AVAILABLE DATA —
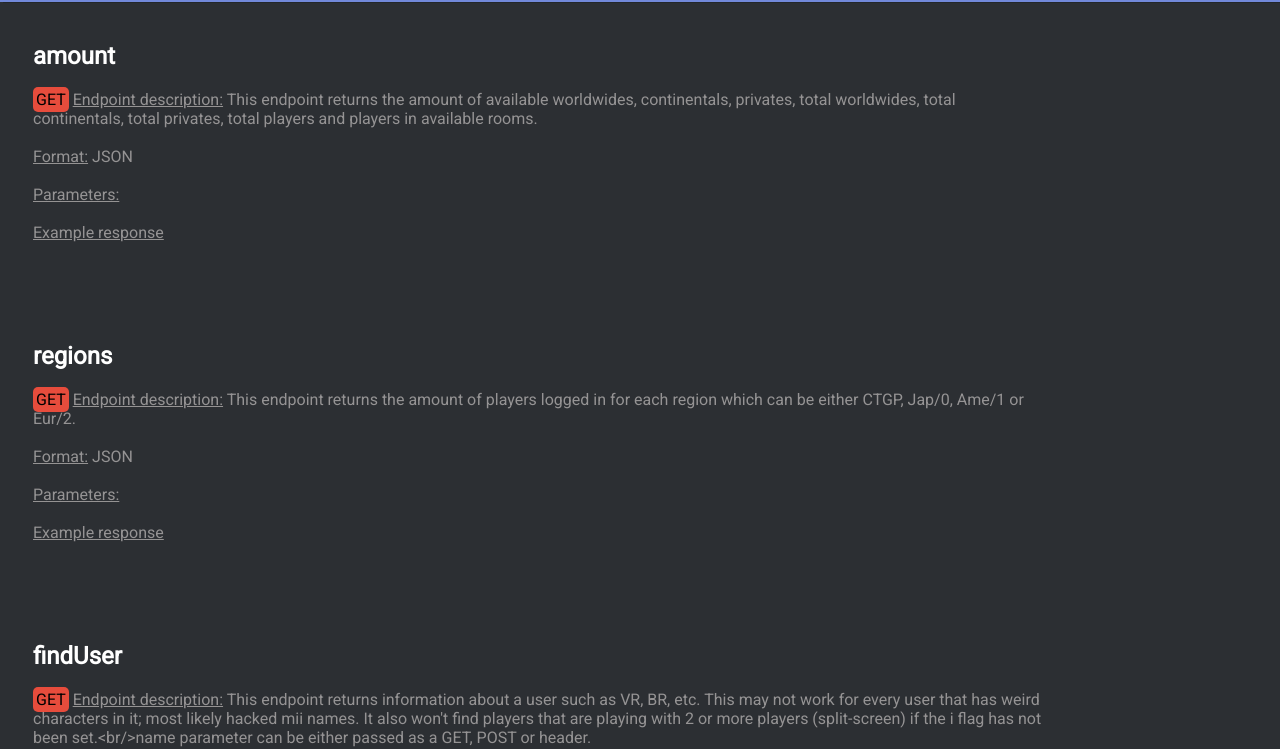
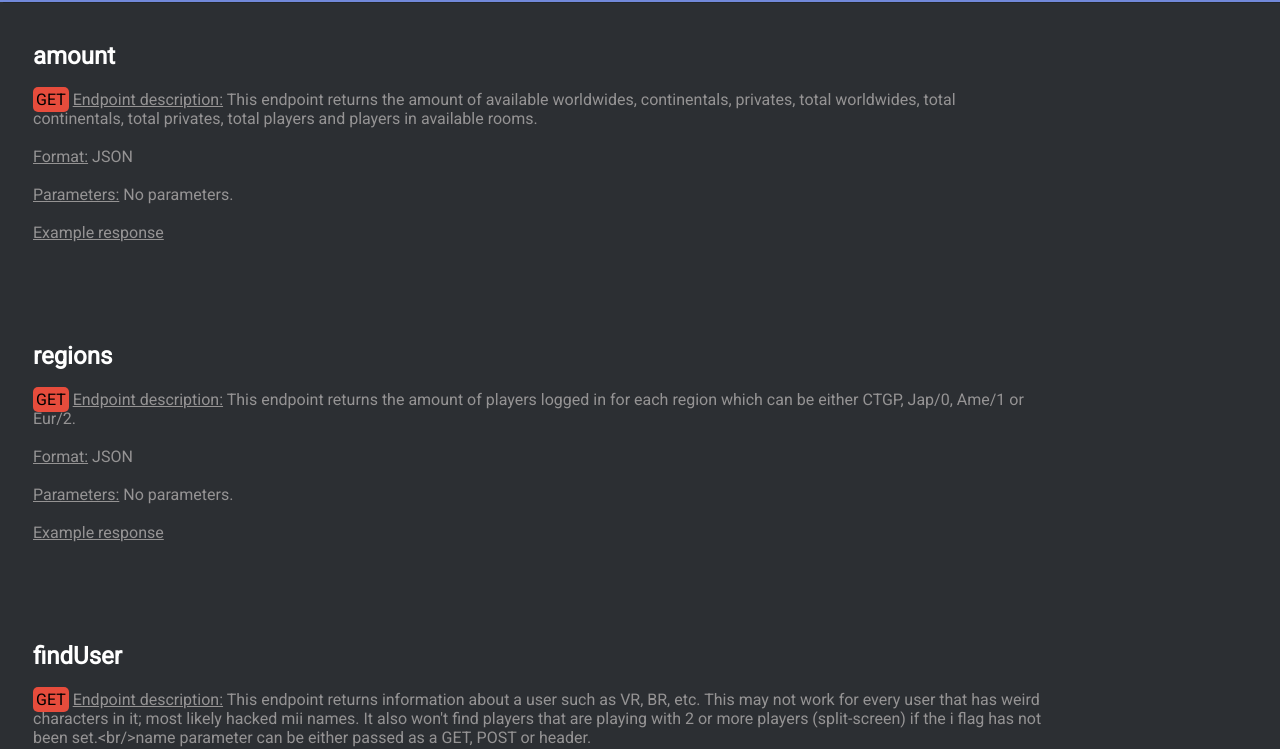
Before and after one commit to y21/wiimmfi-api, a website: page docs/endpoints.html in a window 1280 px wide. Shown: the part 58-807 px from the top of the page. Drawn offline with nearby package versions, Linux system fonts and the light colour scheme.

Commit message:
Logical OR in case endpoint doesn't need params

```diff
--- a/docs/endpoints.html
+++ b/docs/endpoints.html
@@ -23,7 +23,7 @@
             <h2>{{ item.name }}</h2> <span class="http-method-span">{{ item.http_method.toUpperCase() }}</span>
             <u>Endpoint description:</u> {{ item.desc }} <br/><br/>
             <u>Format:</u> {{ item.format }} <br/><br/>
-            <u>Parameters:</u> {{ item.parameters.map(e => e.name + " | " + e.desc).join(" - ") }} <br/><br/>
+            <u>Parameters:</u> {{ item.parameters.map(e => e.name + " | " + e.desc).join(" - ") || "No parameters." }} <br/><br/>
             <a class="nlink" v-bind:href="item.response">Example response<u></u></a>
         </div>
     </div>
```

EXERCISE BRIEF —
All of the records need repeating exactly, except for the pictures.

TASK SOLUTION —
Before and after one commit to y21/wiimmfi-api, a website: page docs/endpoints.html in a window 1280 px wide. Shown: the part 58-807 px from the top of the page. Drawn offline with nearby package versions, Linux system fonts and the light colour scheme.

Commit message:
Logical OR in case endpoint doesn't need params

```diff
--- a/docs/endpoints.html
+++ b/docs/endpoints.html
@@ -23,7 +23,7 @@
             <h2>{{ item.name }}</h2> <span class="http-method-span">{{ item.http_method.toUpperCase() }}</span>
             <u>Endpoint description:</u> {{ item.desc }} <br/><br/>
             <u>Format:</u> {{ item.format }} <br/><br/>
-            <u>Parameters:</u> {{ item.parameters.map(e => e.name + " | " + e.desc).join(" - ") }} <br/><br/>
+            <u>Parameters:</u> {{ item.parameters.map(e => e.name + " | " + e.desc).join(" - ") || "No parameters." }} <br/><br/>
             <a class="nlink" v-bind:href="item.response">Example response<u></u></a>
         </div>
     </div>
```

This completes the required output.